I spent some time learning the computation of flocking behavior. The material agents, whether they be the original boids or my current woids, follow three rules: cohesion (find your neighbors within a given radius), separation (but don’t run into them), and alignment (move in the same direction as them). Playing with the global weights of each of these impacted how the woids in my chat room behaved. Too much separation and the woids avoided each other at all costs. Too much cohesion and they clustered together into a tight wad that greatly reduced legibility. In the end I adjusted the parameters to ensure balanced flocking tendencies. Isn’t it nice to picture a flowy trail of words emanating from a friendly chat?

The chat room was well-received during some brief playtesting on the floor. My guests enjoyed the disruption to the normal text/chat space, especially seeing prior words swing back into view. A useful suggestion was to incorporate some visual modification to the text to indicate when words entered into the stream. Otherwise it became increasingly (or even more) challenging to read and respond. I decided to reduce the font size of the woids over time to give priority to newer additions to the conversation and also to mirror my image of how they distance themselves yet continue to hover around conversation-goers.

My understanding is the this flocking code only accounts for acceleration and force (they equal each other here) but not the mass of the woids. I’d play with this in future iterations (and learn physics again!), perhaps assigning a mass to each agent according to the character count of the submitted strings. In addition, I’d play with assigning chat room users different weights for separation, alignment, cohesion, as well as their own parameters for acceleration and velocity. I’m curious how it would impact the conversation dynamics if some texts stayed aloof or others lagged behind.

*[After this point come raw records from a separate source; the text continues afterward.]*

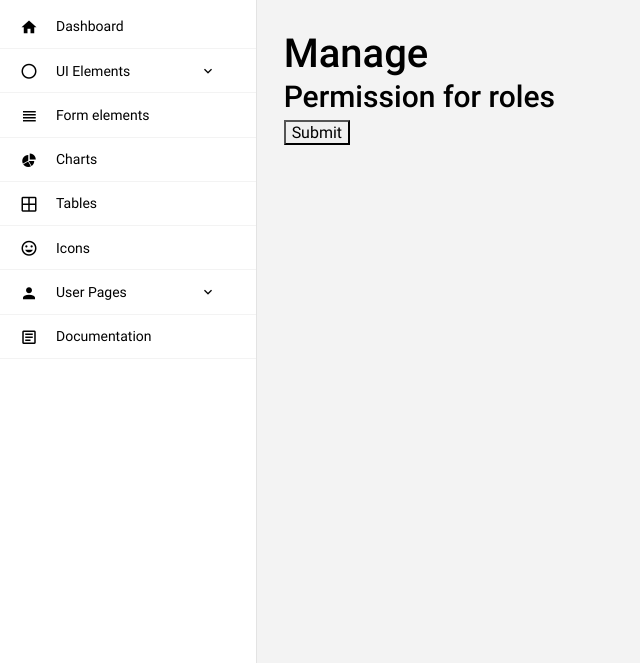
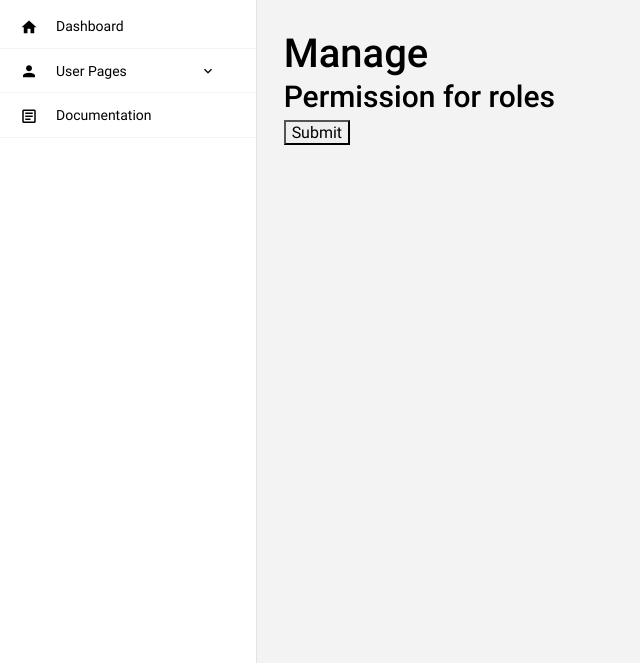
Before and after one commit to hamletmaharjan/laravel-tasks, a Laravel app: template crud/resources/views/admin/manage.blade.php in a window 1280 px wide. Shown: the part 60-723 px from the top of the page, without its empty margins (0-640 px from the left). Run offline with Laravel 8, Linux system fonts and the light colour scheme; the template is opened without the code that fills it, so the values that code supplies are empty; a user stored in the database is signed in; data comes from the database, SQL or seed files in the repository; parts of the project's set-up code (start-up, migrations or seed data) failed here and were passed over.

Commit message:
corrected some logical errors

```diff
--- a/crud/app/Providers/AuthServiceProvider.php
+++ b/crud/app/Providers/AuthServiceProvider.php
@@ -31,6 +31,10 @@ class AuthServiceProvider extends ServiceProvider
     {
         $this->registerPolicies();
 
+        Gate::define('manage-permissions', function ($user) {
+            return $user->role->name == 'superadmin';
+        });
+
         // Gate::define('view-users', function ($user) {
         //     if($user->hasAccess('view-post')){
         //         return true;
--- a/crud/app/Services/UserServices.php
+++ b/crud/app/Services/UserServices.php
@@ -29,4 +29,8 @@ class UserServices
 	public function updateUserData($data,$id){
 		//
 	}
+
+	public function getNewUsers(){
+		//return $this->user->where()
+	}
 }
--- a/crud/app/User.php
+++ b/crud/app/User.php
@@ -53,11 +53,19 @@ class User extends Authenticatable
     // }
 
     public function hasAccess($permission){
-        foreach ($this->role->permissions as $perm) {
-            if($perm->name == $permission){
-                return true;
-            }
+        //dd($this->role->permissions);
+        if($this->role->permissions->contains('name',$permission)){
+            return true;
         }
-        return false;
+        else{
+            return false;
+        }
+
+        // foreach ($this->role->permissions as $perm) {
+        //     if($perm->name == $permission){
+        //         return true;
+        //     }
+        // }
+        // return false;
     }
 }
--- a/crud/resources/views/admin/layouts/navbar.blade.php
+++ b/crud/resources/views/admin/layouts/navbar.blade.php
@@ -2,8 +2,8 @@
     <nav class="navbar col-lg-12 col-12 p-0 fixed-top d-flex flex-row">
             <div class="navbar-brand-wrapper d-flex justify-content-center">
         <div class="navbar-brand-inner-wrapper d-flex justify-content-between align-items-center w-100">
-          <a class="navbar-brand brand-logo" href="index.html"><img src="{{asset('admin/images/logo.svg')}}" alt="logo"/></a>
-          <a class="navbar-brand brand-logo-mini" href="index.html"><img src="{{asset('admin/images/logo-mini.svg')}}" alt="logo"/></a>
+          <a class="navbar-brand brand-logo" href="{{route('admin.dashboard')}}"><img src="{{asset('admin/images/logo.svg')}}" alt="logo"/></a>
+          <a class="navbar-brand brand-logo-mini" href="{{route('admin.dashboard')}}"><img src="{{asset('admin/images/logo-mini.svg')}}" alt="logo"/></a>
           <button class="navbar-toggler navbar-toggler align-self-center" type="button" data-toggle="minimize">
             <span class="mdi mdi-sort-variant"></span>
           </button>
--- a/crud/resources/views/admin/layouts/sidebar.blade.php
+++ b/crud/resources/views/admin/layouts/sidebar.blade.php
@@ -2,46 +2,9 @@
       <nav class="sidebar sidebar-offcanvas" id="sidebar">
         <ul class="nav">
           <li class="nav-item">
-            <a class="nav-link" href="index.html">
+            <a class="nav-link" href="{{route('admin.dashboard')}}">
               <i class="mdi mdi-home menu-icon"></i>
               <span class="menu-title">Dashboard</span>
-            </a>
-          </li>
-          <li class="nav-item">
-            <a class="nav-link" data-toggle="collapse" href="#ui-basic" aria-expanded="false" aria-controls="ui-basic">
-              <i class="mdi mdi-circle-outline menu-icon"></i>
-              <span class="menu-title">UI Elements</span>
-              <i class="menu-arrow"></i>
-            </a>
-            <div class="collapse" id="ui-basic">
-              <ul class="nav flex-column sub-menu">
-                <li class="nav-item"> <a class="nav-link" href="pages/ui-features/buttons.html">Buttons</a></li>
-                <li class="nav-item"> <a class="nav-link" href="pages/ui-features/typography.html">Typography</a></li>
-              </ul>
-            </div>
-          </li>
-          <li class="nav-item">
-            <a class="nav-link" href="pages/forms/basic_elements.html">
-              <i class="mdi mdi-view-headline menu-icon"></i>
-              <span class="menu-title">Form elements</span>
-            </a>
-          </li>
-          <li class="nav-item">
-            <a class="nav-link" href="pages/charts/chartjs.html">
-              <i class="mdi mdi-chart-pie menu-icon"></i>
-              <span class="menu-title">Charts</span>
-            </a>
-          </li>
-          <li class="nav-item">
-            <a class="nav-link" href="pages/tables/basic-table.html">
-              <i class="mdi mdi-grid-large menu-icon"></i>
-              <span class="menu-title">Tables</span>
-            </a>
-          </li>
-          <li class="nav-item">
-            <a class="nav-link" href="pages/icons/mdi.html">
-              <i class="mdi mdi-emoticon menu-icon"></i>
-              <span class="menu-title">Icons</span>
             </a>
           </li>
           <li class="nav-item">
--- a/crud/resources/views/admin/manage.blade.php
+++ b/crud/resources/views/admin/manage.blade.php
@@ -34,7 +34,10 @@
 	  <!-- <div class="panel-body">{{$permission->name}}</div> -->
 	  <div class="modal-body">
 	  	<div class="checkbox">
-			  <label><input type="checkbox" name="permissions[{{$role->id}}][]" value="{{$permission->id}}" {{$role->permissions->contains('id',$permission->id) ? 'checked' : ''}}>{{$permission->name}}</label>
+			  <label>
+			  	<input type="checkbox" name="permissions[{{$role->id}}][]" value="{{$permission->id}}" {{$role->permissions->contains('id',$permission->id) ? 'checked' : ''}}>
+				<!-- <input id='testNameHidden' type='hidden' value='0' name="permissions[{{$role->id}}][]"> -->
+			  	{{$permission->name}}</label>
 		</div>
 	  </div>
 
@@ -45,4 +48,9 @@
 	</form>
 
 </div>
+<!-- <script type="text/javascript">
+	if(document.getElementById("permissions[{{$role->id}}][]").checked) {
+    document.getElementById('testNameHidden').disabled = true;
+}
+</script> -->
 @endsection
--- a/crud/routes/web.php
+++ b/crud/routes/web.php
@@ -34,8 +34,6 @@ Route::middleware(['adminpriv','auth'])->prefix('/admin')->group(function(){
 
 
 
-Route::get('/','PostController@index')->name('index');
-Route::get('/post/{id}','PostController@show')->name('post.show');
 
 
 
@@ -62,21 +60,8 @@ Route::middleware('auth')->group(function(){
 });
 
 
-
-// Route::middleware(['adminpriv','auth'])->group(function(){
-	// Route::get('/user/settings','UserController@showSettings')->name('users.settings');
-	// Route::get('user/password','UserController@showChangePasswordForm')->name('users.password');
-	// Route::post('user/changepassword','UserController@changePassword')->name('users.changepassword');
-// 	Route::get('/users','UserController@index')->name('users.index');
-// 	Route::get('/user/create','UserController@create')->name('users.create');
-// 	Route::post('/users','UserController@store')->name('users.store');
-// 	Route::get('/user/{id}','UserController@show')->name('users.show');
-// 	Route::get('/user/{id}/edit','UserController@edit')->name('users.edit');
-// 	Route::put('/user/{id}','UserController@update')->name('users.update');
-// 	Route::delete('/user/{id}','UserController@destroy')->name('users.destroy');
-
-// });
-
+Route::get('/','PostController@index')->name('index');
+Route::get('/post/{id}','PostController@show')->name('post.show');
 
 Auth::routes();
 
```
Also changed, not shown: crud/app/Http/Controllers/DashboardController.php (+22 -4 lines), crud/app/Http/Controllers/UserController.php (+9 -2 lines).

More than anything, I love this idea that our words stay nearby but take on a life of their own after they leave us.

While the room is still deployed, chat here!